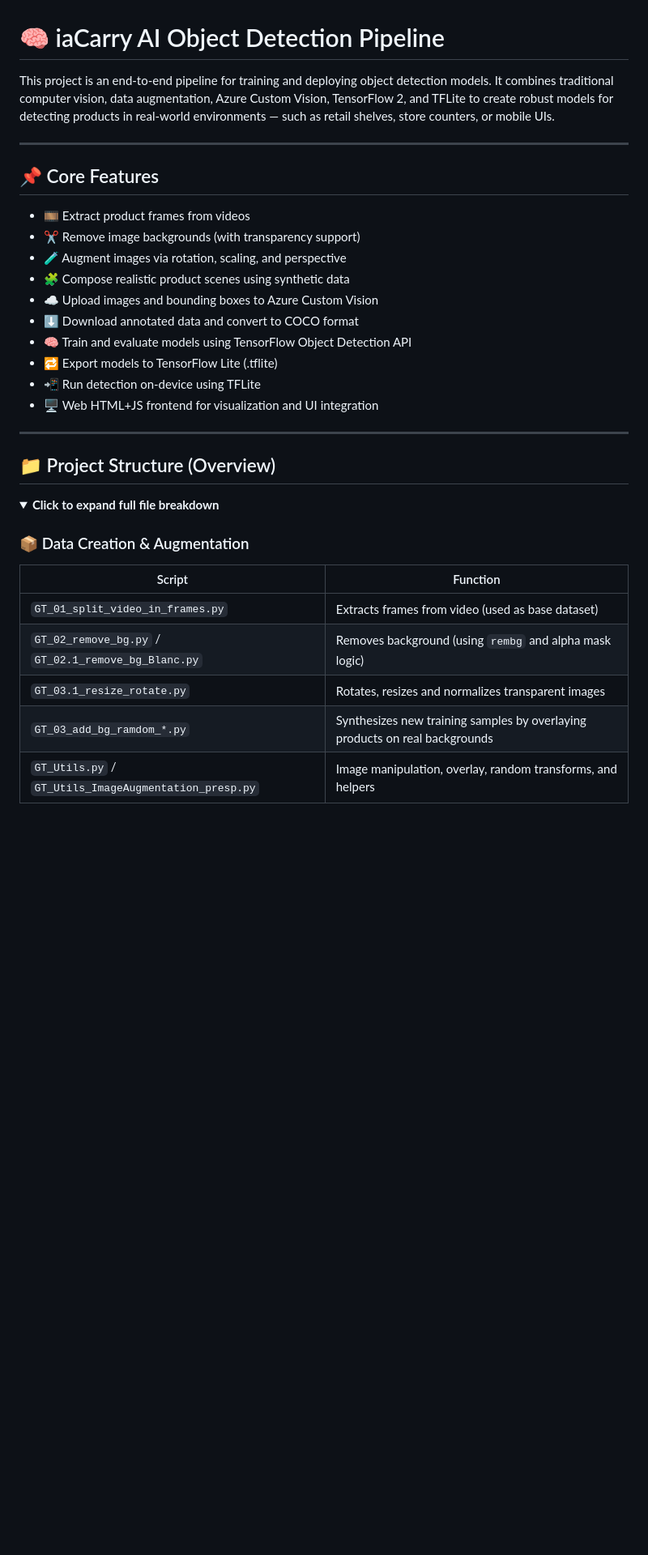
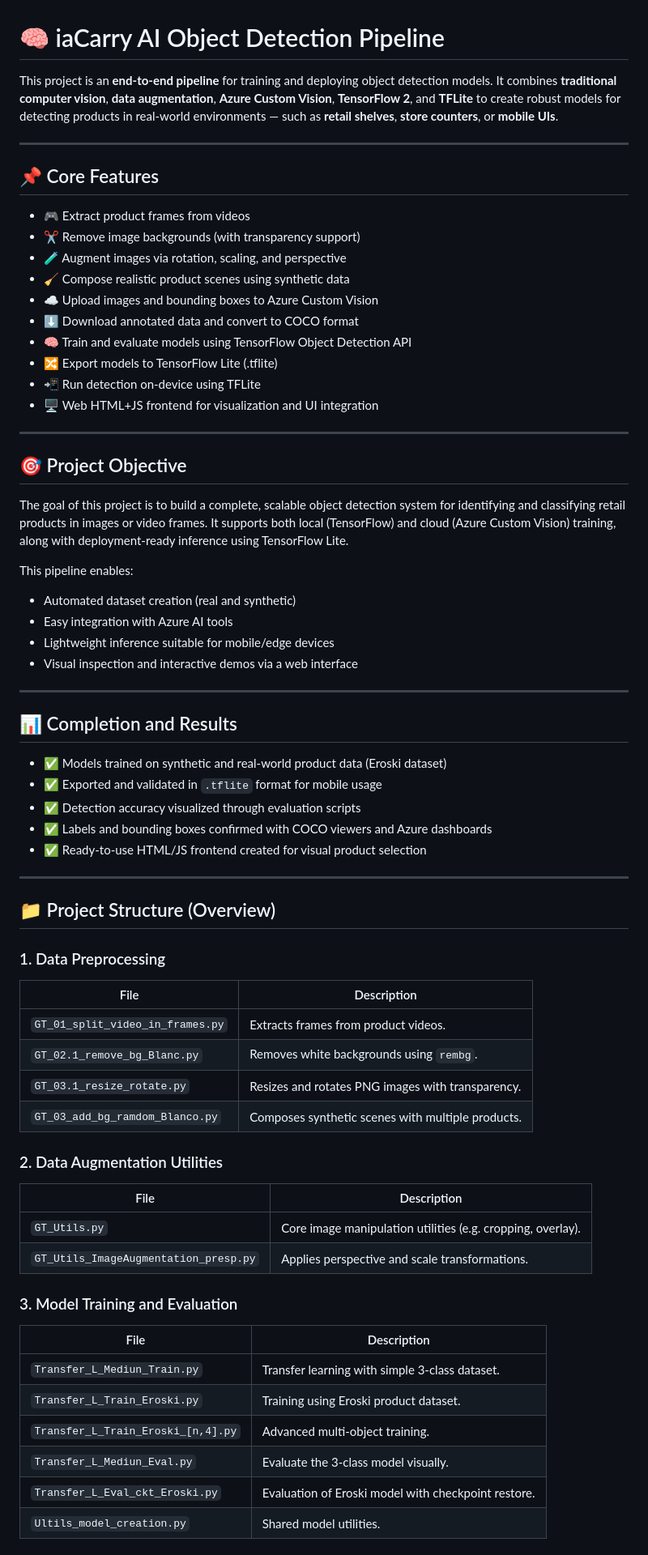
Before and after one commit to Leci37/tuisku_iaCarry, a Markdown page: README.md, the part around one of its changes. Shown at 81% size. GitHub-like rendering; folded sections open; blank space fills up the shorter version.

```diff
--- a/README.md
+++ b/README.md
@@ -1,36 +1,69 @@
 # 🧠 iaCarry AI Object Detection Pipeline
 
-This project is an end-to-end pipeline for training and deploying object detection models. It combines traditional computer vision, data augmentation, Azure Custom Vision, TensorFlow 2, and TFLite to create robust models for detecting products in real-world environments — such as retail shelves, store counters, or mobile UIs.
+This project is an **end-to-end pipeline** for training and deploying object detection models. It combines **traditional computer vision**, **data augmentation**, **Azure Custom Vision**, **TensorFlow 2**, and **TFLite** to create robust models for detecting products in real-world environments — such as **retail shelves**, **store counters**, or **mobile UIs**.
 
 ---
 
 ## 📌 Core Features
 
-- 🎞 Extract product frames from videos
+- 🎮 Extract product frames from videos
 - ✂️ Remove image backgrounds (with transparency support)
 - 🧪 Augment images via rotation, scaling, and perspective
-- 🧩 Compose realistic product scenes using synthetic data
+- 🧹 Compose realistic product scenes using synthetic data
 - ☁️ Upload images and bounding boxes to Azure Custom Vision
 - ⬇️ Download annotated data and convert to COCO format
 - 🧠 Train and evaluate models using TensorFlow Object Detection API
-- 🔁 Export models to TensorFlow Lite (.tflite)
+- 🔀 Export models to TensorFlow Lite (.tflite)
 - 📲 Run detection on-device using TFLite
 - 🖥️ Web HTML+JS frontend for visualization and UI integration
 
 ---
 
+## 🎯 Project Objective
+
+The goal of this project is to build a complete, scalable object detection system for identifying and classifying retail products in images or video frames. It supports both local (TensorFlow) and cloud (Azure Custom Vision) training, along with deployment-ready inference using TensorFlow Lite.
+
+This pipeline enables:
+- Automated dataset creation (real and synthetic)
+- Easy integration with Azure AI tools
+- Lightweight inference suitable for mobile/edge devices
+- Visual inspection and interactive demos via a web interface
+
+---
+
+## 📊 Completion and Results
+
+- ✅ Models trained on synthetic and real-world product data (Eroski dataset)
+- ✅ Exported and validated in `.tflite` format for mobile usage
+- ✅ Detection accuracy visualized through evaluation scripts
+- ✅ Labels and bounding boxes confirmed with COCO viewers and Azure dashboards
+- ✅ Ready-to-use HTML/JS frontend created for visual product selection
+
+---
+
 ## 📁 Project Structure (Overview)
 
-<details>
-<summary><strong>Click to expand full file breakdown</strong></summary>
+### 1. Data Preprocessing
+| File | Description |
+|------|-------------|
+| `GT_01_split_video_in_frames.py` | Extracts frames from product videos. |
+| `GT_02.1_remove_bg_Blanc.py` | Removes white backgrounds using `rembg`. |
+| `GT_03.1_resize_rotate.py` | Resizes and rotates PNG images with transparency. |
+| `GT_03_add_bg_ramdom_Blanco.py` | Composes synthetic scenes with multiple products. |
 
-### 📦 Data Creation & Augmentation
+### 2. Data Augmentation Utilities
+| File | Description |
+|------|-------------|
+| `GT_Utils.py` | Core image manipulation utilities (e.g. cropping, overlay). |
+| `GT_Utils_ImageAugmentation_presp.py` | Applies perspective and scale transformations. |
 
-| Script | Function |
-|--------|----------|
-| `GT_01_split_video_in_frames.py` | Extracts frames from video (used as base dataset) |
-| `GT_02_remove_bg.py` / `GT_02.1_remove_bg_Blanc.py` | Removes background (using `rembg` and alpha mask logic) |
-| `GT_03.1_resize_rotate.py` | Rotates, resizes and normalizes transparent images |
-| `GT_03_add_bg_ramdom_*.py` | Synthesizes new training samples by overlaying products on real backgrounds |
-| `GT_Utils.py` / `GT_Utils_ImageAugmentation_presp.py` | Image manipulation, overlay, random transforms, and helpers |
+### 3. Model Training and Evaluation
+| File | Description |
+|------|-------------|
+| `Transfer_L_Mediun_Train.py` | Transfer learning with simple 3-class dataset. |
+| `Transfer_L_Train_Eroski.py` | Training using Eroski product dataset. |
+| `Transfer_L_Train_Eroski_[n,4].py` | Advanced multi-object training. |
+| `Transfer_L_Mediun_Eval.py` | Evaluate the 3-class model visually. |
+| `Transfer_L_Eval_ckt_Eroski.py` | Evaluation of Eroski model with checkpoint restore. |
+| `Ultils_model_creation.py` | Shared model utilities. |
 
```
Also changed, not shown: other parts of README.md (+94 -46 lines).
= = = = = = =
__Task details__: The answer must be every line of the data that contains the word "with".

__Solved exercise__:
 - ✂️ Remove image backgrounds (with transparency support)
+The goal of this project is to build a complete, scalable object detection system for identifying and classifying retail products in images or video frames. It supports both local (TensorFlow) and cloud (Azure Custom Vision) training, along with deployment-ready inference using TensorFlow Lite.
+- Easy integration with Azure AI tools
+- ✅ Labels and bounding boxes confirmed with COCO viewers and Azure dashboards
+| `GT_03.1_resize_rotate.py` | Resizes and rotates PNG images with transparency. |
+| `GT_03_add_bg_ramdom_Blanco.py` | Composes synthetic scenes with multiple products. |
+| `Transfer_L_Mediun_Train.py` | Transfer learning with simple 3-class dataset. |
+| `Transfer_L_Eval_ckt_Eroski.py` | Evaluation of Eroski model with checkpoint restore. |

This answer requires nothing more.